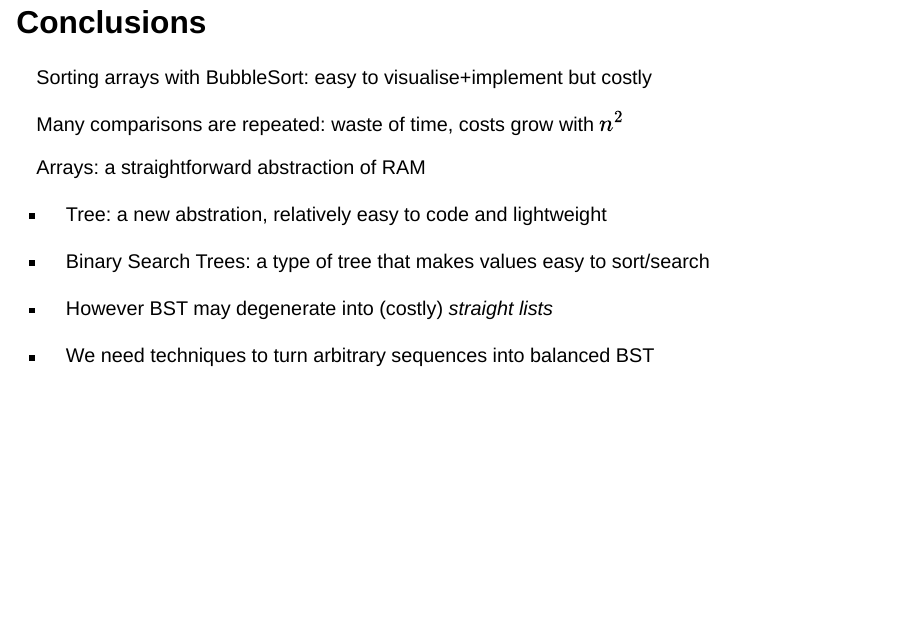
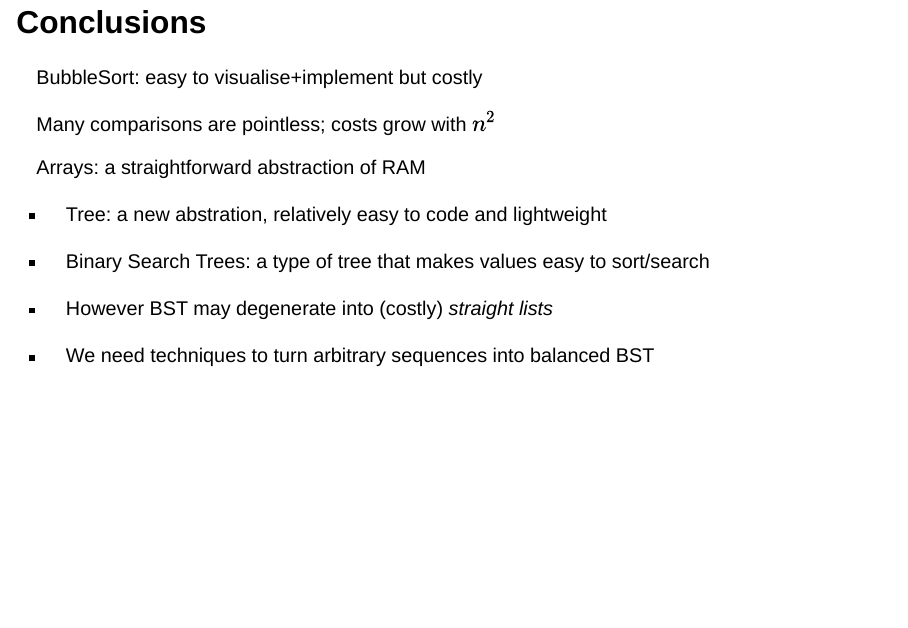
Before and after one commit to ale66/fundies-II, a Quarto document (week-4/tree-based-sorting.qmd): page 40 of 40. Rendered offline with R 4.5, knitr and Pandoc in place of Quarto, with nearby package versions; drawn as Slidy slides in place of the format the file asks for.

Commit message:
Final version for presentation

```diff
--- a/week-4/tree-based-sorting.qmd
+++ b/week-4/tree-based-sorting.qmd
@@ -560,9 +560,9 @@ stateDiagram-v2
 
 ## Conclusions
 
-Sorting arrays with BubbleSort: easy to visualise+implement but costly
+BubbleSort: easy to visualise+implement but costly
 
-Many comparisons are repeated: waste of time, costs grow with $n^2$
+Many comparisons are pointless; costs grow with $n^2$
 
 Arrays: a straightforward abstraction of RAM
 
```
Also changed, not shown: week-4/index.html, week-4/tree-based-sorting.pdf.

TO DO: Reproduce the listing exactly, but omit every picture in it.

SOLUTION FOR THIS PROBLEM:
Before and after one commit to ale66/fundies-II, a Quarto document (week-4/tree-based-sorting.qmd): page 40 of 40. Rendered offline with R 4.5, knitr and Pandoc in place of Quarto, with nearby package versions; drawn as Slidy slides in place of the format the file asks for.

Commit message:
Final version for presentation

```diff
--- a/week-4/tree-based-sorting.qmd
+++ b/week-4/tree-based-sorting.qmd
@@ -560,9 +560,9 @@ stateDiagram-v2
 
 ## Conclusions
 
-Sorting arrays with BubbleSort: easy to visualise+implement but costly
+BubbleSort: easy to visualise+implement but costly
 
-Many comparisons are repeated: waste of time, costs grow with $n^2$
+Many comparisons are pointless; costs grow with $n^2$
 
 Arrays: a straightforward abstraction of RAM
 
```
Also changed, not shown: week-4/index.html, week-4/tree-based-sorting.pdf.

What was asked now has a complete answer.